PNA (CMSD) Update 10/05

The following information by Dr. Johnson wa sent to the USKBTC and is the most recent update on the reseach being done on CMSD (PNA).

At the University of Missouri-Columbia we (Dennis O’Brien, Joan Coates, Liz Hansen, and Gary Johnson) are continuing our search to find the mutation responsible for the mutation responsible for Canine Muliti-System Degeneration (CMSD, also known as PNA) in Kerry Blue Terriers. The research reported at the Kerry Blue Terrier Specialty has been published and is available on line at http://jhered.oxfordjournals.org/cgi/reprint/esi086v1

At that time we had used pedigree/marker analysis to localize the mutation to a fifteen million base pair segment of canine chromosome 1. Since then we have produced 11 new markers in the target region. In addition we have analyzed DNA from two additional affected Kerry Blue Terrier DNA samples. One was a rescue dog. The other DNA sample was extracted from formalin fixed tissue in a paraffin block supplied by Dr. deLahunta. Actually Dr. deLahunta sent us blocks from three affected Kerrys, but we were only able to extract usable DNA from one of them. With these new samples we were able to use haplotype analysis to narrow the target region to 5.1 million base pair segment.

Among the genes within this target segment is PARK2. Mutations in human PARK2 cause a recessive neurodegenerative disease that resembles CMSD. Three types of mutations in PARK2 cause the human disease: point mutations, exon deletions, and exon duplications. We have been able to rule out point mutations and exon deletions in canine PARK2 as the cause of CMSD; however, ruling out exon duplications in PARK2 is technically much more difficult. The technique used to detect human exon duplications is called multiplex amplifiable probe hybridization or MAPH. So far this technique has only been used to analyze human DNA.

We are in the process of adapting the method to determine if CMSD results from exon duplication in the canine PARK2 gene. If this is successful we will be able to determine which of the 270 Kerry Blue Terrier samples submitted to us are CMSD carriers and which are clear.

In addition to the support received from the Kerry Blue Terrier Clubs, the University of Missouri College of Veterinary Medicine provide $13,000 to support the work. We have also submitted a $400,000 R21 grant proposal to NIH to study CMSD.

The Canine Phenome Project website is now being beta-tested by the Basenji club.
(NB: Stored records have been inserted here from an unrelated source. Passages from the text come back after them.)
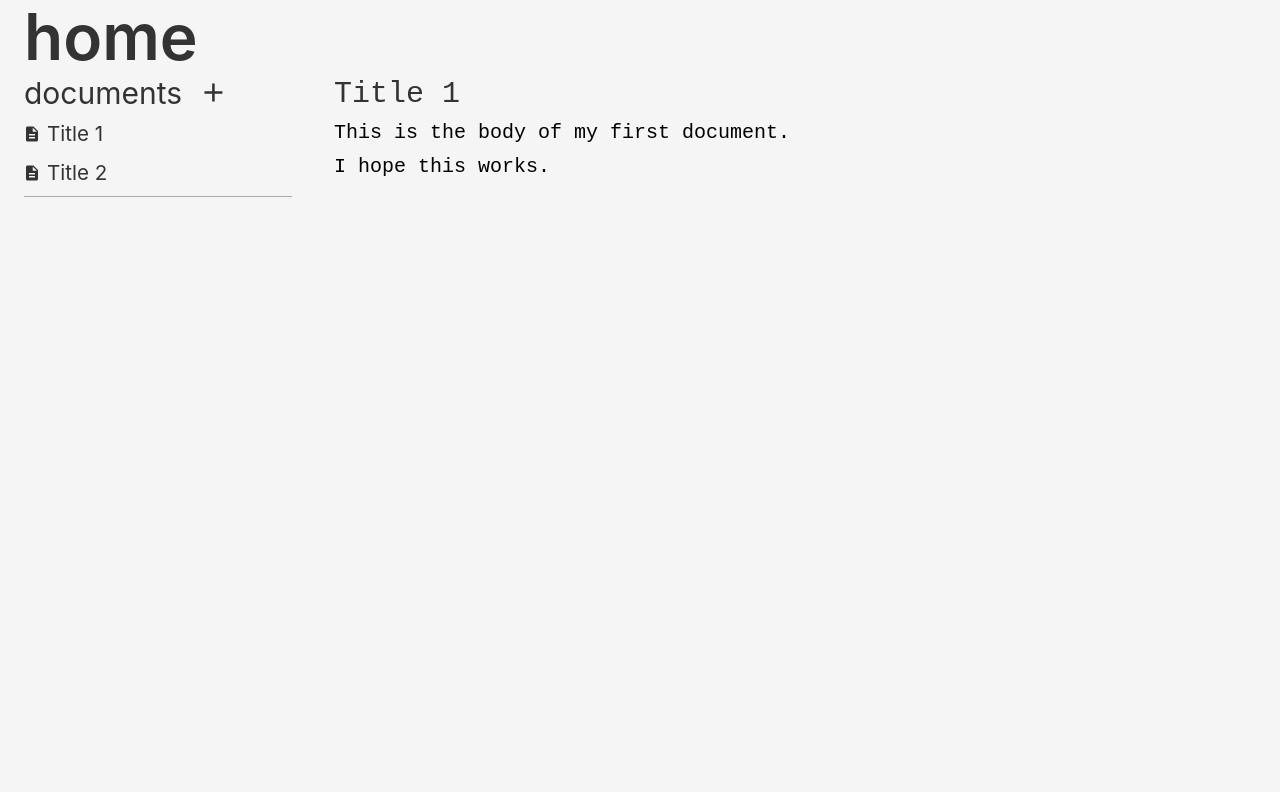
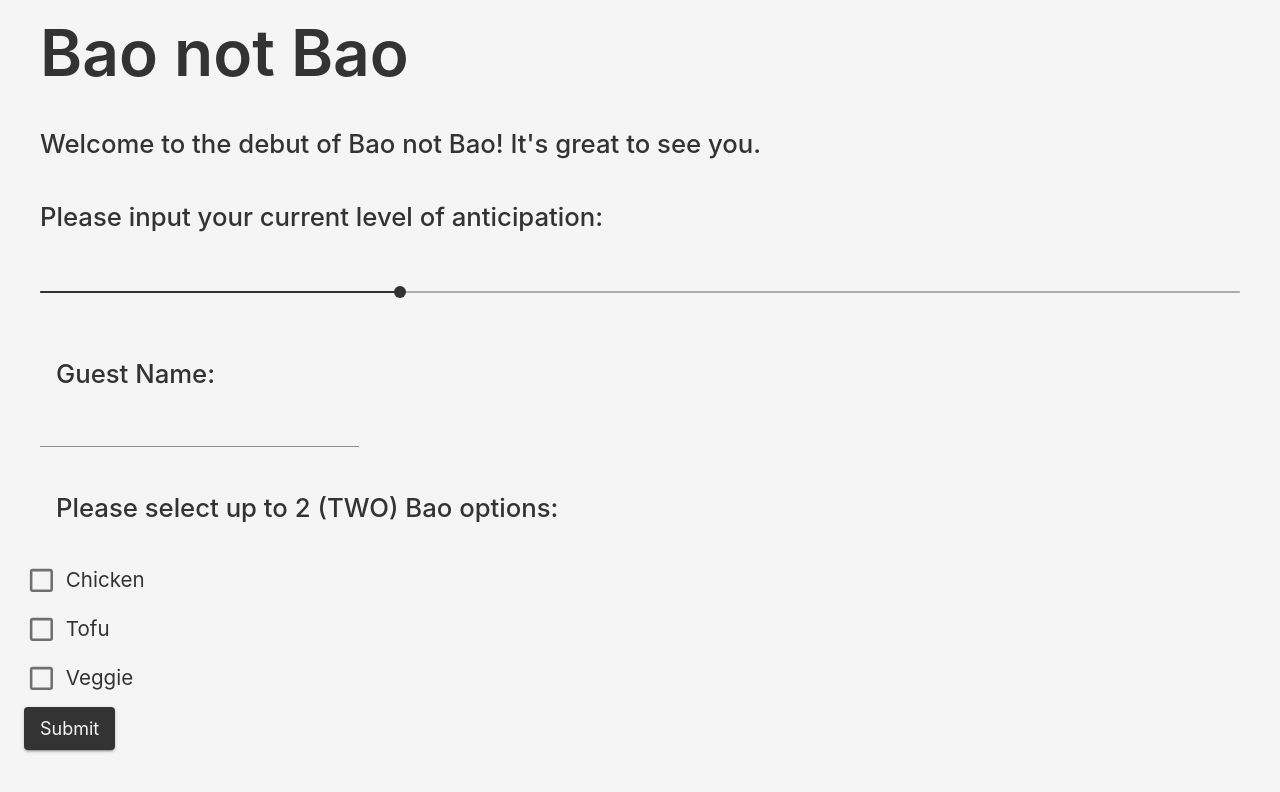
Before and after one commit to sbsto/knowledge, a React (Create React App) app in the folder client/: page / in a window 1280 px wide. Shown: the top 792 px of the page. Built offline with nearby package versions, Linux system fonts and the light colour scheme.

Commit message:
BAO NOT BAO

```diff
--- a/client/src/App.tsx
+++ b/client/src/App.tsx
@@ -1,16 +1,87 @@
 import React from 'react';
-import { Container, Typography } from '@material-ui/core'
-import { DocControl } from './components/'
+import { Container, Grid, Paper, Slider, Typography, makeStyles, TextField, FormGroup, Checkbox, FormControlLabel, Button } from '@material-ui/core'
+
+const useStyles = makeStyles((theme) => ({
+  root: {
+    flexGrow: 1,
+  },
+  paper: {
+    padding: theme.spacing(2),
+    textAlign: 'center',
+    color: theme.palette.text.secondary,
+  },
+  header: {
+    padding: theme.spacing(2),
+  }
+}));
 
 function App() {
+  const classes = useStyles();
+  const [value, setValue] = React.useState(30);
+  const [valueChicken, setValueChicken] = React.useState(false);
+  const [valueShrimp, setValueShrimp] = React.useState(false);
+  const [valueVeggie, setValueVeggie] = React.useState(false);
+  const [valueSubmitted, setValueSubmitted] = React.useState(false);
+
+  const handleSliderChange = (event: any, newValue: any) => {
+    setValue(newValue);
+  };
+
+  const handleChicken = () => {
+    valueChicken ? setValueChicken(false) : setValueChicken(true)
+  }
+
+  const handleShrimp = () => {
+    valueShrimp ? setValueShrimp(false) : setValueShrimp(true)
+  }
+
+  const handleVeggie = () => {
+    valueVeggie ? setValueVeggie(false) : setValueVeggie(true)
+  }
+
+  const handleValueSubmitted = () => {
+    setValueSubmitted(true)
+  }
+
+  const submitted = () => {
+    return valueSubmitted ? <Typography className={classes.header} variant="h6">Thanks for your submission!</Typography> : null
+  }
+
   return (
     <Container className="App" maxWidth="lg">
-      {/* Instead of the below, we will have a funcitonal header component.
-          This is just a placeholder. I think the material-ui "App Bar" component
-          could look really nice here.
-      */}
-      <Typography variant="h1">home</Typography>
-      <DocControl />
+      <div className={classes.root}>
+        <Typography className={classes.header} variant="h1">Bao not Bao</Typography>
+        <Typography className={classes.header} variant="h6">Welcome to the debut of Bao not Bao! It's great to see you.</Typography>
+        <Typography className={classes.header} variant="h6" id="continuous-slider" gutterBottom>Please input your current level of anticipation:</Typography>
+        <Grid className={classes.header} container spacing={3}>
+          <Grid item xs={12}>
+            <Slider value={value} onChange={handleSliderChange} aria-labelledby="continuous-slider" />
+          </Grid>
+          <Grid item xs={12}>
+            <Typography className={classes.header} variant="h6">Guest Name:</Typography>
+            <TextField></TextField>
+          </Grid>
+          <Grid item xs={12}>
+            <Typography className={classes.header} variant="h6">Please select up to 2 (TWO) Bao options:</Typography>
+          </Grid>
+          <FormGroup>
+            <FormControlLabel
+              control={<Checkbox checked={valueChicken} onChange={handleChicken} name="gilad" />}
+              label="Chicken"
+            />
+            <FormControlLabel
+              control={<Checkbox checked={valueShrimp} onChange={handleShrimp} name="jason" />}
+              label="Tofu"
+            />
+            <FormControlLabel
+              control={<Checkbox checked={valueVeggie} onChange={handleVeggie} name="antoine" />}
+              label="Veggie"
+            />
+          </FormGroup>
+        </Grid>
+        <Button variant="contained" color="primary" onClick={handleValueSubmitted}>Submit</Button>
+        {submitted()}
+      </div>
     </Container>
   );
 }
```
We anticipate being able to begin enrolling Kerry Blue Terriers by the end of this year.

Last Updated: 10/16/2005, 9:35 am